§ **To do**
Pull out each line of the records holding the string "data".
#### Input ####
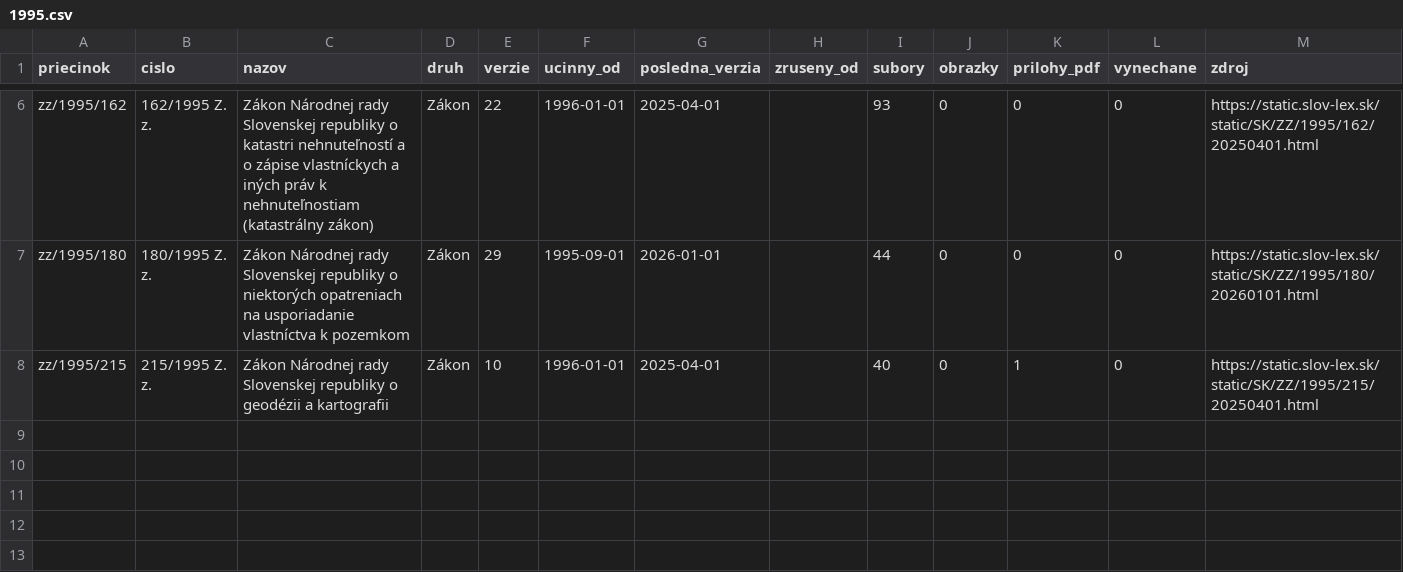
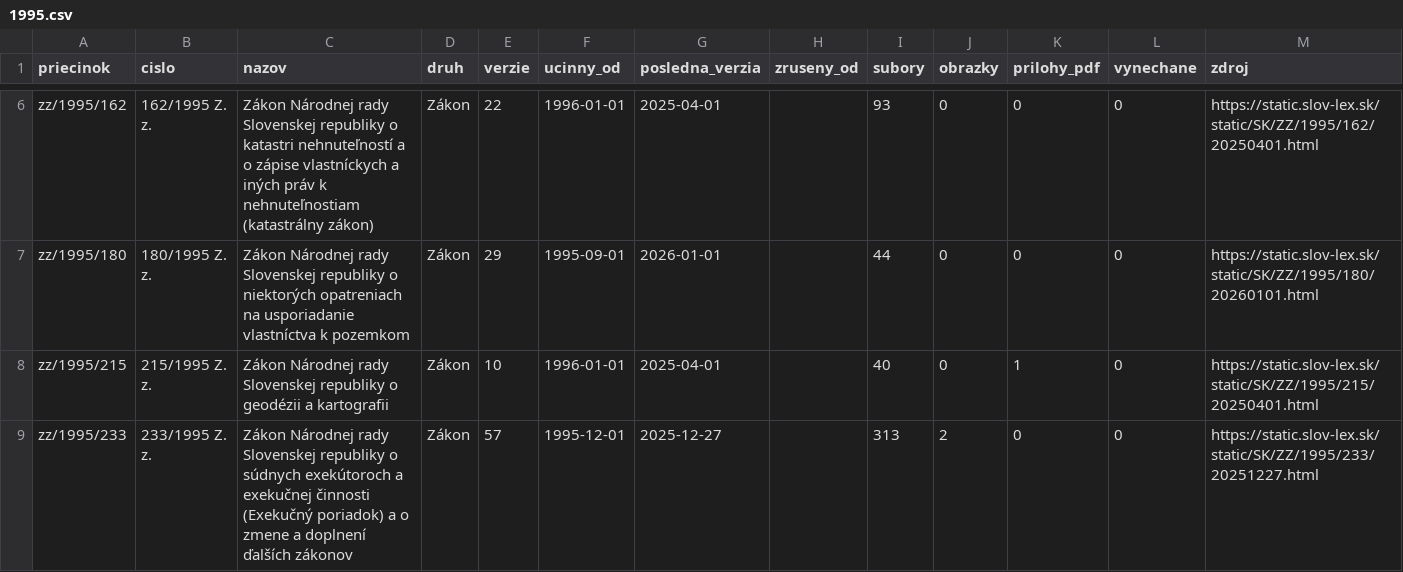
Before and after one commit to lexifina/slovakia-law, a CSV file: data/historia/1995.csv, drawn as a sheet; only a part is shown, gaps mark what is left out.

Commit message:
História predpisov: ďalšie časové verzie 1 účinných predpisov (56 commitov)
Appended the other dated versions of 1 acts held since 2026-11-02 as their current version
(56 commits), data retrieved 2026-11-16: for each act every version Slov-Lex keeps, oldest first,
so its last commit is its newest text. These commits come after the version held before; each carries
the day it took effect (In-force), and readers take the newest commit whose In-force is on or before
the day asked (tools/ku_dnu.py does). Versions before the held one say so in a Backfill: trailer.
data/historia/<year>.csv lists the acts.

In-force: 2025-12-27
Kind: documentation

```diff
--- a/data/historia/1995.csv
+++ b/data/historia/1995.csv
@@ -8 +8,2 @@ zz/1995/180,180/1995 Z. z.,Zákon Národnej rady Slovenskej republiky o niektor
 zz/1995/215,215/1995 Z. z.,Zákon Národnej rady Slovenskej republiky o geodézii a kartografii,Zákon,10,1996-01-01,2025-04-01,,40,0,1,0,https://static.slov-lex.sk/static/SK/ZZ/1995/215/20250401.html
+zz/1995/233,233/1995 Z. z.,Zákon Národnej rady Slovenskej republiky o súdnych exekútoroch a exekučnej činnosti (Exekučný poriadok) a o zmene a doplnení ďalších zákonov,Zákon,57,1995-12-01,2025-12-27,,313,2,0,0,https://static.slov-lex.sk/static/SK/ZZ/1995/233/20251227.html
```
####
§ **Answer for this exercise**
Before and after one commit to lexifina/slovakia-law, a CSV file: data/historia/1995.csv, drawn as a sheet; only a part is shown, gaps mark what is left out.
(56 commits), data retrieved 2026-11-16: for each act every version Slov-Lex keeps, oldest first,
data/historia/<year>.csv lists the acts.
--- a/data/historia/1995.csv
+++ b/data/historia/1995.csv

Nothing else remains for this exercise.